Cora’s twenty-year-old self had always wanted her twenty-five-year-old self to have days like that. She was in a building that was half ice factory, half studio space and concert venue, and she was watching her friend play improvised electronic music. There were cables webbing across the stage, and her friend was one of three enormous spiders spinning rhythms while the eighteen people in the audience nodded their heads along in appreciation.
And in the morning, Cora dropped her body onto the pull-out couch beside her friend Stephen who had stayed the night. Ice storm, polar vortex, frost quake, it had been a long winter. It was still winter, and it was cold in the living room, but Cora was wearing a thick red sweater with a picture of The Great Wall of China on it. Cora liked this sweater a lot.
Cora had made a new friend who lived in St Catharines, and he was taking the bus all the way to Toronto to hang out with her. It made Cora feel like a celebrity, having someone sit on a bus for an hour and a half just to see her.
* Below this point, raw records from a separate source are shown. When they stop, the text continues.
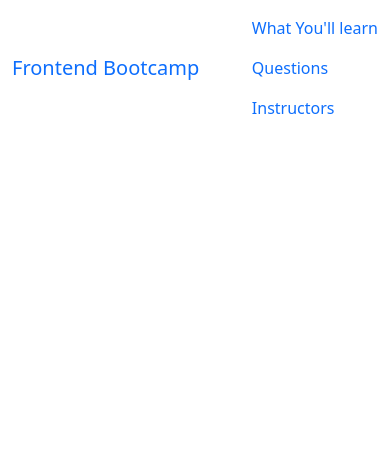
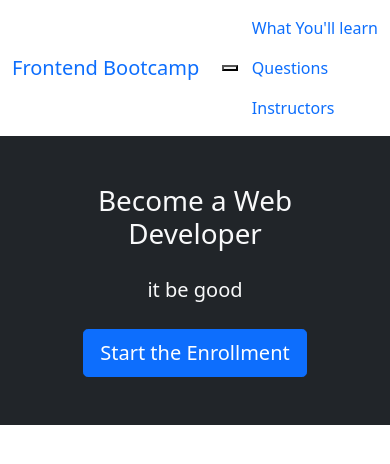
Before and after one commit to NicholasOsborne731/M02TutorialOsborne, a plain HTML site: page index.html in a window 390 px wide. Drawn offline with nearby package versions, Linux system fonts and the light colour scheme.

Commit message:
Followed more of the tutorial

```diff
--- a/index.html
+++ b/index.html
@@ -12,11 +12,22 @@
 </head>
 
 <body>
+  <!--Navbar-->
  <nav class = navbar navbar-expand-lg.bg-dark navbar-dark">
    <div class = "container">
   <a href = "" class = "navbar-brand">Frontend Bootcamp</a>
-     <div class = "collaspe navbar-collaspe"></div>
-     <ul class = "navbar-nav">
+
+     <button
+       class= "navabar-toggler"
+       type = "button"
+       data-bs-toggle = "collaspe"
+       data-bs-target = "#navbar"
+       >
+        <span class = "navbar-toggle-icon"></span>
+       </button>
+
+     <div class = "collaspe navbar-collaspe" id = "navmenu"></div>
+     <ul class = "navbar-nav ms auto">
        <li class= "navbar-item">
         <a href="#learn" class ="nav-link">What You'll learn</a>
       <li class= "navbar-item">
@@ -28,7 +39,28 @@
      </ul>
   </div>
  </nav>
+<!--Showcase-->
+<section class = "bg-dark text-light p-5 text-center text-sm-start">
+  <div class = "container">
+    <div class = "d-sm-flex align-items-center-justify-content-between">
+      <div>
+        <h1>
+          Become a <span class = "text warning"> Web Developer</span>
+        </h1>
+        <p class = "lead margin my-4">
+          it be good
+        </p>
+        <button class = "btn btn-primary btn-lg">Start the Enrollment</button>
+      <div>
+        <img class = "img-fluid w-50 d-none d-sm-block"
+          src = "img/showcase.svg"
+          alt = ""
+          >
+      </div>
 
+      </div>
+    </div>
+</section>
   <script src="https://cdnjs.cloudflare.com/ajax/libs/emmet/2.3.6/emmet.cjs.js"></script>
 <script src="https://cdn.jsdelivr.net/npm/bootstrap@5.0.2/dist/js/bootstrap.bundle.min.js" integrity="sha384-MrcW6ZMFYlzcLA8Nl+NtUVF0sA7MsXsP1UyJoMp4YLEuNSfAP+JcXn/tWtIaxVXM" crossorigin="anonymous"></script>
 </body>
```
Cora stood in her driveway. There was snow all around her, and her two bags of groceries sat on the asphalt beside her. One of Cora’s hands was in her pocket and the other hand held her telephone. On the other end of the telephone, Cora’s girlfriend said, “I’m sorry, I can’t be in a relationship right now. I’m sorry, I need some time to myself.”
Cora liked to listen to the French radio station while she drove. She was in Waterloo where her parents lived, practicing her parallel parking and three point turns for her final driving test.
Cora backed up the car, slowly turning the wheel as she went. She wasn’t thinking about driving anymore or about her test, or even about her grandparents. It was just the French music and the night and the voices of her two friends saying, we believe in you, we believe in you. You’re going to be great.
Cora only had frozen pierogies and an apple in her fridge. That would have been ok, except she’d had pierogies for breakfast and dinner the day before, and the apple had been in her crisper for over a month beside a rotting onion and now the apple kind of smelled like onion.
Cora sat on her kitchen counter eating corn from a can.